WHAT IS BEING ASKED: Every line of the entries below that includes "class" belongs in the answer, copied as written.

MATERIAL SHOWN Block Start

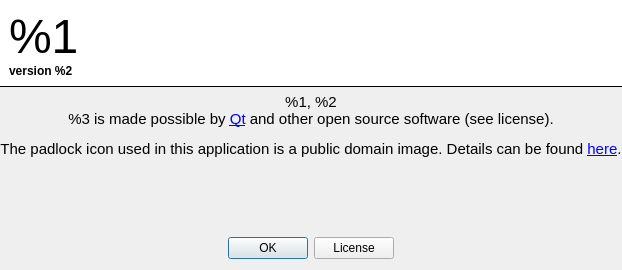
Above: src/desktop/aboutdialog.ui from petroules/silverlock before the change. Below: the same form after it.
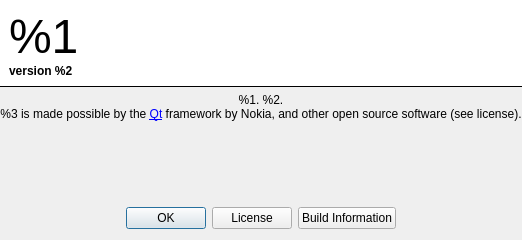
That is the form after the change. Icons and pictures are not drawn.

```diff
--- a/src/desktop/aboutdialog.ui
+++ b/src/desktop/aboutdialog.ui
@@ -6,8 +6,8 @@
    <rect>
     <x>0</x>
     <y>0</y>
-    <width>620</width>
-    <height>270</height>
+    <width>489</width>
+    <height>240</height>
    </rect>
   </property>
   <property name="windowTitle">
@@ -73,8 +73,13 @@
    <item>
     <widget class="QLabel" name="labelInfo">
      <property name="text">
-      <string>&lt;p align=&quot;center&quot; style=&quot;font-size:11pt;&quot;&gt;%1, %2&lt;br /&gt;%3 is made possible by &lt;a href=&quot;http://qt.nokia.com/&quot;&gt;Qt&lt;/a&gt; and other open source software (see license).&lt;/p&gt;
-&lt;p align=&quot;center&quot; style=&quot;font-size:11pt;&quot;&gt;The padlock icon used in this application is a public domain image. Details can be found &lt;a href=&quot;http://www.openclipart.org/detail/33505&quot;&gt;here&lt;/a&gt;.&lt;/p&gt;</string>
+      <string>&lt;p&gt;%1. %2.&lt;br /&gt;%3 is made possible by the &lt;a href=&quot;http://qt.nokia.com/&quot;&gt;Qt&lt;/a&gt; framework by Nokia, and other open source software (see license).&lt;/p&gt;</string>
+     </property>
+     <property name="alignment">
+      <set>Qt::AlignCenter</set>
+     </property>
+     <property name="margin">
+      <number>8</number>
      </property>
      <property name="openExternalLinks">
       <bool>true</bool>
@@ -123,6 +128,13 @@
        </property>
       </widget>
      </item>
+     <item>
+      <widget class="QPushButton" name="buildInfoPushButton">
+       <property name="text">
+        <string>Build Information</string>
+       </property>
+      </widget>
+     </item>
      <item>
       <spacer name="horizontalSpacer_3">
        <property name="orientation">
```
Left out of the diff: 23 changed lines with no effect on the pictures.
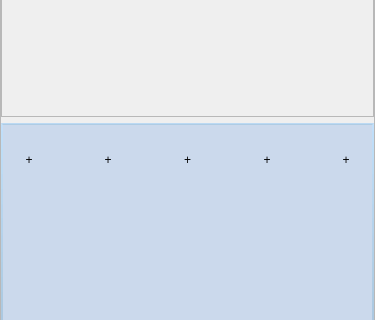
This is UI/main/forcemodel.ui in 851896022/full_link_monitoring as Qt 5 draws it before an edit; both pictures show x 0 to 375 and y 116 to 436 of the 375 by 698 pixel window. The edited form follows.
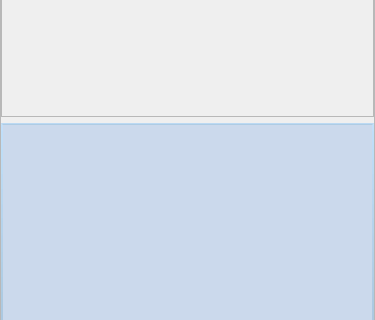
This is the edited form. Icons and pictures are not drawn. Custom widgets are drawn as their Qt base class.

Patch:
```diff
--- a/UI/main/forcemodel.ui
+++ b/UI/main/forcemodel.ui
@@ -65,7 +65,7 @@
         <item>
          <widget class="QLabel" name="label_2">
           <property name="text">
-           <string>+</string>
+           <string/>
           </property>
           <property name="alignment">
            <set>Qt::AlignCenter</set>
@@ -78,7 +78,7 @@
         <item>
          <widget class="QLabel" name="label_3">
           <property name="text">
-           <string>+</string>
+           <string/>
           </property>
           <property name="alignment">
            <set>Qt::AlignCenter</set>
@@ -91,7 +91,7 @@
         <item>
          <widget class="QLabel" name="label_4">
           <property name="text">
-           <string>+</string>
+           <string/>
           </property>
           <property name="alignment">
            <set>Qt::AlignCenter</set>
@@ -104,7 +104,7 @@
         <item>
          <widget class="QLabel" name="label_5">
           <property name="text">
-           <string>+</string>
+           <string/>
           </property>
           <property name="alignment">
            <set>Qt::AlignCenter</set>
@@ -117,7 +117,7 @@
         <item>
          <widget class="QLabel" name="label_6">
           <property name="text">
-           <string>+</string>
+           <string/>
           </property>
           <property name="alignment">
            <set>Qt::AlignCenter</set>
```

MATERIAL SHOWN Block End

ANSWER SECTION:
     <widget class="QLabel" name="labelInfo">
+      <widget class="QPushButton" name="buildInfoPushButton">
This is the edited form. Icons and pictures are not drawn. Custom widgets are drawn as their Qt base class.
          <widget class="QLabel" name="label_2">
          <widget class="QLabel" name="label_3">
          <widget class="QLabel" name="label_4">
          <widget class="QLabel" name="label_5">
          <widget class="QLabel" name="label_6">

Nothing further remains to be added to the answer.